Our job as architects is inspired and is threaded, on the one hand, with the practice of others who were before us and who left us –for better or for worse– our work areas: geographical, intellectual and also ethical areas. Cities, schools and attitudes. The necessary knowledge of these areas invites a study with its fluctuating balance between the systematic and approximate –between science and art– that keeps growing every day, on the boards but also in journeys –one could even say that is going where we go– tracing the guidelines of our research. There is a whole gradation lines, among those firmer, apparently indelible over time and with an unequivocal direction, to the apparently disjointed, gray or discontinuous. Between them the warp where we move on is woven, which sometimes serves as an Ariadne’s thread and others a trapeze artists safety net.
But there is also a link with other professionals like us and who, thanks to that proximity, it is possible to shape the discourse itself or build a common one, establishing a supposedly enriching dialogue for both parties. These links, and more in our days, are often built from friendship and geographical proximity, but others are from a more distant and conceptual relationship. This circumstance that can logically change over time is very clearly accidental.
It is finally possible as well as desirable the attention, and participation in their formative period, of future generations of architects, dialogue that occurs first of all in the classrooms or their environment, which is also a source of a mutual enrichment and that could serve as first explanation for the attention of teaching.
Extremes like naturalness, the awareness that what we pursue is there, implicit in the conditions of the project –work understood as unveiling, in both senses of discovering and effort– along with the uniqueness of the ambition to do one’s best, excellence.
Our work also moves between approximation and precision. Those of us who devote ourselves to architecture, and far more if we also deal with teaching, we know that our work has something of disclosure, as suggested above.
And what about the tension between tradition and innovation? Our work, we now know, is threaded, like it or not, in a tradition.
And we are certainly inheritors of the so called modern architecture, of the movement that would objectify architecture, but we also know we are children of the Baroque, the manipulation of the viewer and his senses.
In conclusion a more derivative remark of the above explanation: the importance of the place.
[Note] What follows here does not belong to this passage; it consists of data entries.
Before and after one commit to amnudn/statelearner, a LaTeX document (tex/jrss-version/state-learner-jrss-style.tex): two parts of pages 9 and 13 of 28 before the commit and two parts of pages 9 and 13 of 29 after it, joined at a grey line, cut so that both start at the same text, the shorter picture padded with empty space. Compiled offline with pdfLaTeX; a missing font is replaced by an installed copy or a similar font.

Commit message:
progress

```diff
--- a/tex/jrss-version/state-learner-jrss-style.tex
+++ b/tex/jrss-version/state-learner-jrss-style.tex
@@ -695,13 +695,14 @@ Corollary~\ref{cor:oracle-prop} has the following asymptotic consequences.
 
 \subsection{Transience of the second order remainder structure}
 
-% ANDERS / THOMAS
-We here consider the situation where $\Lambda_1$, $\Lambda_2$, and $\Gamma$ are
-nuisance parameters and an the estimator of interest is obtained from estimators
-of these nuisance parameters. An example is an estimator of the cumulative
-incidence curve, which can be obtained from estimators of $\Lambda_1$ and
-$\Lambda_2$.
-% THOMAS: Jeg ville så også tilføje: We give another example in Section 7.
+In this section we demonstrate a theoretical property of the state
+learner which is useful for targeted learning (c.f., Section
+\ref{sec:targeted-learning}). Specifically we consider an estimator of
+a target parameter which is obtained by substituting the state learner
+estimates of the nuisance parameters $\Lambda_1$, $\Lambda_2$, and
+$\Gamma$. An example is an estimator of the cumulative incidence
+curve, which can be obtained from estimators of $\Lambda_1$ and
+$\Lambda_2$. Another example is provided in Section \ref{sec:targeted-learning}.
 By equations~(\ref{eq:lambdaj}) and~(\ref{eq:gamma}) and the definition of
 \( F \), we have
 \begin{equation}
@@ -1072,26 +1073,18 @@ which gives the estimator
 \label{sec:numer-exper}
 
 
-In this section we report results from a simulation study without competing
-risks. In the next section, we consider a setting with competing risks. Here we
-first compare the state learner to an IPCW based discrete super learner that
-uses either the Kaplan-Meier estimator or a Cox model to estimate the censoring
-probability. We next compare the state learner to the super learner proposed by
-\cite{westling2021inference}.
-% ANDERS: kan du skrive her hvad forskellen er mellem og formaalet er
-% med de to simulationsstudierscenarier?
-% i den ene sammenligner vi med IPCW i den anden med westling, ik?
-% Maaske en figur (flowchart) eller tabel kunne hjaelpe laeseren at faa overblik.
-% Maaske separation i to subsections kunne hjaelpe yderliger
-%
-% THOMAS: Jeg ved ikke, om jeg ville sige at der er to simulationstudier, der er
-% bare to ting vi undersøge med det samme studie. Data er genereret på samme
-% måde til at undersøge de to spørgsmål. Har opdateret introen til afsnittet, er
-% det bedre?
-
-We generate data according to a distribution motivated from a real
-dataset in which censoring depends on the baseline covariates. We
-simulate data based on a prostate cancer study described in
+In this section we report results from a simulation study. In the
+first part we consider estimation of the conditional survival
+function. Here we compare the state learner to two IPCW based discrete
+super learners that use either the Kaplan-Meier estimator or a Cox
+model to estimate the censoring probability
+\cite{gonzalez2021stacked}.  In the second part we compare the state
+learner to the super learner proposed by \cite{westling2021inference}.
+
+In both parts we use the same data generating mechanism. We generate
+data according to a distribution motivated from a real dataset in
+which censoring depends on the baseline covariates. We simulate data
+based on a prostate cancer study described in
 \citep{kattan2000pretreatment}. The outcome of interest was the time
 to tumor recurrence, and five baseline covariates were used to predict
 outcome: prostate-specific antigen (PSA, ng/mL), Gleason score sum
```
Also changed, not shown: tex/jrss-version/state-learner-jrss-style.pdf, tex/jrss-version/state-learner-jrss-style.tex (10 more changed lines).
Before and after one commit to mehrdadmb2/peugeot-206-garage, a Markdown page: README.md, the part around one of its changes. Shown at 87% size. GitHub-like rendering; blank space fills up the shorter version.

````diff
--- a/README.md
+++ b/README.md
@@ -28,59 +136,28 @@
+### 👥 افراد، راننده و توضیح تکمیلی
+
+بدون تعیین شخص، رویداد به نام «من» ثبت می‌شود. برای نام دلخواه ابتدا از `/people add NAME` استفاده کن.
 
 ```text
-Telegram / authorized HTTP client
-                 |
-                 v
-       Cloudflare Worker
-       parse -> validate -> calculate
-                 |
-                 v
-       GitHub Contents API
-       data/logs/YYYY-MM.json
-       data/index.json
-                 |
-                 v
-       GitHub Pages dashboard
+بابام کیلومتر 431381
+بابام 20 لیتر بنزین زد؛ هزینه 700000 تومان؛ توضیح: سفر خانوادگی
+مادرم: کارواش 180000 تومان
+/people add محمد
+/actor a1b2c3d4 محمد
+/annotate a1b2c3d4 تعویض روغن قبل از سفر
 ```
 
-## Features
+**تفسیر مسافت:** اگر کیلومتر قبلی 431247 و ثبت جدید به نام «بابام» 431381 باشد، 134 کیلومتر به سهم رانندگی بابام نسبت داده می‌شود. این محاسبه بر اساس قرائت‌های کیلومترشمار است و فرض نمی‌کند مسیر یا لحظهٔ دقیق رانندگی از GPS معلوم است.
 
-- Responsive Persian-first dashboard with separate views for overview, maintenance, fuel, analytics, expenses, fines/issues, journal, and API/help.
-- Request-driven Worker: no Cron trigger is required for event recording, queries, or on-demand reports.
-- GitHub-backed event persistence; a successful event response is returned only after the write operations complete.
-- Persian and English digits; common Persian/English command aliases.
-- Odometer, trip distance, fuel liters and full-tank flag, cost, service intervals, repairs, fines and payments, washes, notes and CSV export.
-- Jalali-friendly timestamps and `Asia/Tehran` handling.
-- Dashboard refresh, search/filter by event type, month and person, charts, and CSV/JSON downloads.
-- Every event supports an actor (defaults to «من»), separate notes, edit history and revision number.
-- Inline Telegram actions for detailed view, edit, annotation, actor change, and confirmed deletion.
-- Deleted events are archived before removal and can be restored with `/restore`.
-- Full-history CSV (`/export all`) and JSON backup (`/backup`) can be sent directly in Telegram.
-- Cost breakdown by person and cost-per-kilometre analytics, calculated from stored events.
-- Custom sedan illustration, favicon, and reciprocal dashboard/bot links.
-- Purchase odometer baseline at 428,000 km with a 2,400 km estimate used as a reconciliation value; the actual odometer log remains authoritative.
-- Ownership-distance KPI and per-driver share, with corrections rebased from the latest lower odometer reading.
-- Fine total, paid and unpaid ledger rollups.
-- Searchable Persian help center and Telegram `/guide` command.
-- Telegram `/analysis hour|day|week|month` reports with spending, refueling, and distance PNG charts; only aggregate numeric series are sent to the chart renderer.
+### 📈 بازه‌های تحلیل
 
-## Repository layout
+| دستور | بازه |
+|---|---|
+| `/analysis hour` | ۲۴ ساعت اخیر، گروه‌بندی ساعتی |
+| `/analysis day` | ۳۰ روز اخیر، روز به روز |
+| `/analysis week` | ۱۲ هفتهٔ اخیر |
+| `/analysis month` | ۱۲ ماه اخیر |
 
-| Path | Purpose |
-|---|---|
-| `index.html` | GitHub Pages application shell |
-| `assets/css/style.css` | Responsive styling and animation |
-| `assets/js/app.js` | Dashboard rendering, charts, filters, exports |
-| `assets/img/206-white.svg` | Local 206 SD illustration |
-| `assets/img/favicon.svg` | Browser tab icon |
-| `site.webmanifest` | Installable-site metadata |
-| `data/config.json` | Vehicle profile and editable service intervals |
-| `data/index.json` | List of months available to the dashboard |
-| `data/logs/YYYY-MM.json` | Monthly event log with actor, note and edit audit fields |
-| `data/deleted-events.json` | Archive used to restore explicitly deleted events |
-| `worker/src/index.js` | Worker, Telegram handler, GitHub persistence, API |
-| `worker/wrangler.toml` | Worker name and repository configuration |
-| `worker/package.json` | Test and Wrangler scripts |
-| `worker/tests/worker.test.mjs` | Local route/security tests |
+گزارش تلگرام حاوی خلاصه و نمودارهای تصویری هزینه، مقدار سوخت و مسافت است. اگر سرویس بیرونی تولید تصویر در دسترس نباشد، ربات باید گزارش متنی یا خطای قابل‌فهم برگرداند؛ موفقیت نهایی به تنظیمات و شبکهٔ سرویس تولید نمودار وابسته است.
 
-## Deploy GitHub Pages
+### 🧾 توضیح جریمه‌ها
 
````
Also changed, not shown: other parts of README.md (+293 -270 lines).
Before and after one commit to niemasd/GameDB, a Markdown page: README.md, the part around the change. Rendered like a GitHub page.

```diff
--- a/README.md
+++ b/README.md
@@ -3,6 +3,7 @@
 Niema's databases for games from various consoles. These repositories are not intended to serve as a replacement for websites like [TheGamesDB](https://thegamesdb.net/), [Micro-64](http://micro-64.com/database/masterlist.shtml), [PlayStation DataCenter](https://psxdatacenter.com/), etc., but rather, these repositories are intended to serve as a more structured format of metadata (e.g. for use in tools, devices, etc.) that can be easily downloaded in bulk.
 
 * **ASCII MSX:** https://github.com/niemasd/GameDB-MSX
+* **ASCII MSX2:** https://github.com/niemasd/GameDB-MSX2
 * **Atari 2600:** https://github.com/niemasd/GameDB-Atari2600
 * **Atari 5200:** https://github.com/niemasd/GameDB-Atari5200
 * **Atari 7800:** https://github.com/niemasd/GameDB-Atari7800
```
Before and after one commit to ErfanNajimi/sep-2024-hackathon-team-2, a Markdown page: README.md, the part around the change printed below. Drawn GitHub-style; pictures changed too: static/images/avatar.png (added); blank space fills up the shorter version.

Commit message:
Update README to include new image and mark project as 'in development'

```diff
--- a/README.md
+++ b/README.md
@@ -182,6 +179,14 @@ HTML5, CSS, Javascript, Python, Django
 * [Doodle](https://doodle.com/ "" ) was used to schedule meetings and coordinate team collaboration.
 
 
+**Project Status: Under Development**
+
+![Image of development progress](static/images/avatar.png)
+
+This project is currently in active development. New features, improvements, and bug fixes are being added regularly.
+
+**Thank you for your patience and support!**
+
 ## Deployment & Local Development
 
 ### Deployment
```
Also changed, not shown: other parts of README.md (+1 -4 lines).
Neither the place is the site –in the urban area– nor the data collected in the surveying. There is a huge density in reality, completely unattainable even in successive readings, accumulated into a new sort of palimpsest. Physical, cultural, social and political place: place as a suggestion, as an opportunity and also as a limitation.
Eduardo Delgado Orusco
He holds a Master´s Degree in Architecture (1989) and a Ph.D. in Architecture (2000) from the School of Architecture of Madrid (ETSAM). His dissertation entitled “Spanish Sacred Architecture, 1939-1975” was awarded the Extraordinary Prize of the Polytechnic University of Madrid (2001).
He is the consultant for the City Council of Madrid for the catalog “Modern and Contemporaneous Architecture”. He is also a member of the research team “Cultural Landscape” of the Department of Architectural Projects of the Polytechnic University of Madrid and of the research team “Photography and Architecture” of the School of Architecture and Engineering of the University of Zaragoza.
He started his professional practice at the office of Iñaki Ábalos and Juan Herreros. Since 2000, he is the founder and director of Reset Architecture. His architectural work has received numerous awards and has been widely published.
He combines the professional activity with research and teaching. He is the author of numerous articles and books on contemporaneous art and architecture. He taught at the Centre for Integrated Studies in Architecture and the Faculty of Cultural Heritage Studies of the university SEK of Segovia, at the School of Architecture and Technology, and at the Institute for Innovation and Architectural Culture of the University Camilo José Cela, where he was head of the Departments of Architecture Design and Graphical Expression (2000-2008), and also at the Technical School of Architecture of the Polytechnic University of Madrid. He also taught at different European and Latin American universities. At present, he is an associate professor at the School of Architecture and Engineering of the University of Zaragoza. And, during the spring semester, he has been invited to the Department of Architecture of the School of Design of the University of Pennsylvania to conduct his personal research (U.S., 2015).